Skip to main content
Premium Trial:

Request an Annual Quote

Caliper's Q3 Revenues Drop 7 Percent on Lower License, Contract Revenue

NEW YORK (GenomeWeb News) – Caliper Life Sciences reported after the close of the market on Monday that its third-quarter revenues fell 7 percent as its license fees and contract revenues took an expected sharp downturn year over year.
Caliper also said that it completed the sale of two non-core businesses for close to $21 million.
The Hopkinton, Mass.-based firm generated total revenues of $34 million for the three-month period ended Sept. 30, compared to revenues of $36.7 million for the third quarter of 2007. Caliper’s product revenue increased to $20 million from $18.5 million, and service revenue rose slightly to $10.6 million from $10.2 million.
Caliper’s license fees and contract revenues dropped to $3.5 million from $8 million — a decline that the firm had previously predicted. “As we discussed a year and a half ago, we expected that in 2008 that the licensing revenue for microfluidics would come to an end,” Caliper President and CEO Kevin Hrusovsky said during the firm’s conference call last night.
Caliper’s net loss more than doubled year over year to $5.4 million, or $.11 per share, from $2.4 million, or $.05 per share.
Its R&D costs decreased 12 percent to $5 million from $5.7 million, while its SG&A spending fell 23 percent to $10.3 million from $13.4 million.
Caliper also said that it completed the previously announced sale of its pharmaceutical development and quality analysis product line to Sotax for $15.8 million. It also announced that it sold its AutoTrace water testing sample prep product line to Dionex for around $5 million.
“Caliper’s strategic transformation to higher growth, higher profit product lines continues to progress,” Hrusovsky said in a statement. “We have divested two product lines, sharpened our focus, consolidated operations, reduced costs, and strengthened our balance sheet.”
Hrusovsky said during the call that the firm would continue to look to shed non-core businesses, as it focuses on its core imaging, microfluidics, and discovery services businesses.
He said the firm is working on developing a sample prep instrument for next-generation sequencing. “We think this is going to rapidly expand our market,” he said.
Hrusovsky also noted that the firm has “conceptualized a handheld, point-of-care diagnostics instrument. We think it’s game-changing technology, and we have already begun to introduce that to partners.”

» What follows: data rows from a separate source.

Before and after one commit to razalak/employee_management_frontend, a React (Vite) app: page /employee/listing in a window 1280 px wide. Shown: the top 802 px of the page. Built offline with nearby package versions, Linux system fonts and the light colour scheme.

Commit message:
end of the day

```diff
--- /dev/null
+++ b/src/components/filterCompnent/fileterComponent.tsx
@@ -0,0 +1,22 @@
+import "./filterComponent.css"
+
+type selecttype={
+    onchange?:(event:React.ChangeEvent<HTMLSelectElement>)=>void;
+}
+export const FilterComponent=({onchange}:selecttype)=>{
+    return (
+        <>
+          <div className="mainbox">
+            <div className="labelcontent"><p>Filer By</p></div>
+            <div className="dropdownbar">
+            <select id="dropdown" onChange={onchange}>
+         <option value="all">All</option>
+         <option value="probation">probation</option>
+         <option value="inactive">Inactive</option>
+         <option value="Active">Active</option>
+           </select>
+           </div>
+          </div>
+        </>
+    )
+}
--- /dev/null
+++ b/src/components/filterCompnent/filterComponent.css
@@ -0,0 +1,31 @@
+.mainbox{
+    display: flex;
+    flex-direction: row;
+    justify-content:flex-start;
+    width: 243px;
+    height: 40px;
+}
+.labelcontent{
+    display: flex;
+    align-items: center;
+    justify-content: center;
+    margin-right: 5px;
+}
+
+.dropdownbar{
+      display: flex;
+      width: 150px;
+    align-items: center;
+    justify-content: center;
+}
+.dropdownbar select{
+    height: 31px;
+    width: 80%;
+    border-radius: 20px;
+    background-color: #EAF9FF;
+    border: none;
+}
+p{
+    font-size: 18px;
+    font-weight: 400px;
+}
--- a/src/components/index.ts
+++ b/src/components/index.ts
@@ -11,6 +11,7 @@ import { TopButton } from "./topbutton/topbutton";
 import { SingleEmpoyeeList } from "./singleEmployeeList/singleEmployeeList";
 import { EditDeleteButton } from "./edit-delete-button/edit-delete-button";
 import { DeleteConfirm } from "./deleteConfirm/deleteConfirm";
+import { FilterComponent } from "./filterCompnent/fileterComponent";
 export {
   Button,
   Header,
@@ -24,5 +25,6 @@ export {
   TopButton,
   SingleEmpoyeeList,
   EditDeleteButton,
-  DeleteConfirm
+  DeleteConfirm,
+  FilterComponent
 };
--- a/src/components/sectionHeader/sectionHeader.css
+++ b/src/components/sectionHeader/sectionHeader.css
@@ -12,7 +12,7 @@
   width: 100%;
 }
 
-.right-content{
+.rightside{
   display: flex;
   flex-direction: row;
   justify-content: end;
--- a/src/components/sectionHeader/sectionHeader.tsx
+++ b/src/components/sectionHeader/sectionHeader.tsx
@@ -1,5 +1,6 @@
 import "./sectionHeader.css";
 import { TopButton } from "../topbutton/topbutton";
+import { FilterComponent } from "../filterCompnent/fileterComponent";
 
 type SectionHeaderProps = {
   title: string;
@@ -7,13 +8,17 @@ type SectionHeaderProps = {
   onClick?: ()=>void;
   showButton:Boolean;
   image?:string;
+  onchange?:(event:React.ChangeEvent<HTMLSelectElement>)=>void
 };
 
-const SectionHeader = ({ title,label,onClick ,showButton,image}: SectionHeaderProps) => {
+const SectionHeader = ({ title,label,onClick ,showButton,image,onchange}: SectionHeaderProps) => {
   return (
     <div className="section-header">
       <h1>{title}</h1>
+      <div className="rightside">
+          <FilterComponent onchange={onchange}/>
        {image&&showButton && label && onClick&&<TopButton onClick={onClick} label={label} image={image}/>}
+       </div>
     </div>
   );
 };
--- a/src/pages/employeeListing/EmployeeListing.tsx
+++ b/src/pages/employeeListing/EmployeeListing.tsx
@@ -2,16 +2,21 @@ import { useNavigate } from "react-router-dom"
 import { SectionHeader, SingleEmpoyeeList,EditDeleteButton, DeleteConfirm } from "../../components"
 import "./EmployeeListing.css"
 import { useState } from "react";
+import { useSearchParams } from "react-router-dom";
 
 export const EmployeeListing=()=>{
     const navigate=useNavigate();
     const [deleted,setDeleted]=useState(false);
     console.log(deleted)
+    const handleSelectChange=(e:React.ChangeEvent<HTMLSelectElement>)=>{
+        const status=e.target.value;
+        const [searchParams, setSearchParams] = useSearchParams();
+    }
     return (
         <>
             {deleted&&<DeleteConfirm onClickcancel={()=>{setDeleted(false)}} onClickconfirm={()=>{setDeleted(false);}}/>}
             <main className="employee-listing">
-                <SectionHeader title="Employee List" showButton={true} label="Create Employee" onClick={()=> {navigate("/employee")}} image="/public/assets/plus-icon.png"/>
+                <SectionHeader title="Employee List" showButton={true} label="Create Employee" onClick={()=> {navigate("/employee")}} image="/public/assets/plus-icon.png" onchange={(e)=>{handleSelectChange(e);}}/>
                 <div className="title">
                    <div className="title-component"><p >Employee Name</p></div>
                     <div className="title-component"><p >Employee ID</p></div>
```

He said during the call that Caliper hopes to roll out the sequencing sample prep product in 2010, while the diagnostics instrument is “three to four years out.”

Caliper finished the quarter with $8.9 million in cash, cash equivalents, and marketable securities. However, Hrusovsky noted during the call that around $18 million was wired into Caliper’s bank account on Thursday for the divested businesses.
Hrusovsky said the firm estimates it will have more than $30 million in cash as of Jan. 1. “We’ve stated unequivocally that we were going try to get through 2008 without needing to go to these troubled and impaired equity markets to raise cash,” he said. “You can see we’ve done this.”
The firm expects to report fourth-quarter revenues of $34 million to $37 million.

The Scan

Self-Reported Hearing Loss in Older Adults Begins Very Early in Life, Study Says

A JAMA Otolaryngology — Head & Neck Surgery study says polygenic risk scores associated with hearing loss in older adults is also associated with hearing decline in younger groups.

Genome-Wide Analysis Sheds Light on Genetics of ADHD

A genome-wide association study meta-analysis of attention-deficit hyperactivity disorder appearing in Nature Genetics links 76 genes to risk of having the disorder.

MicroRNA Cotargeting Linked to Lupus

A mouse-based study appearing in BMC Biology implicates two microRNAs with overlapping target sites in lupus.

Enzyme Involved in Lipid Metabolism Linked to Mutational Signatures

In Nature Genetics, a Wellcome Sanger Institute-led team found that APOBEC1 may contribute to the development of the SBS2 and SBS13 mutational signatures in the small intestine.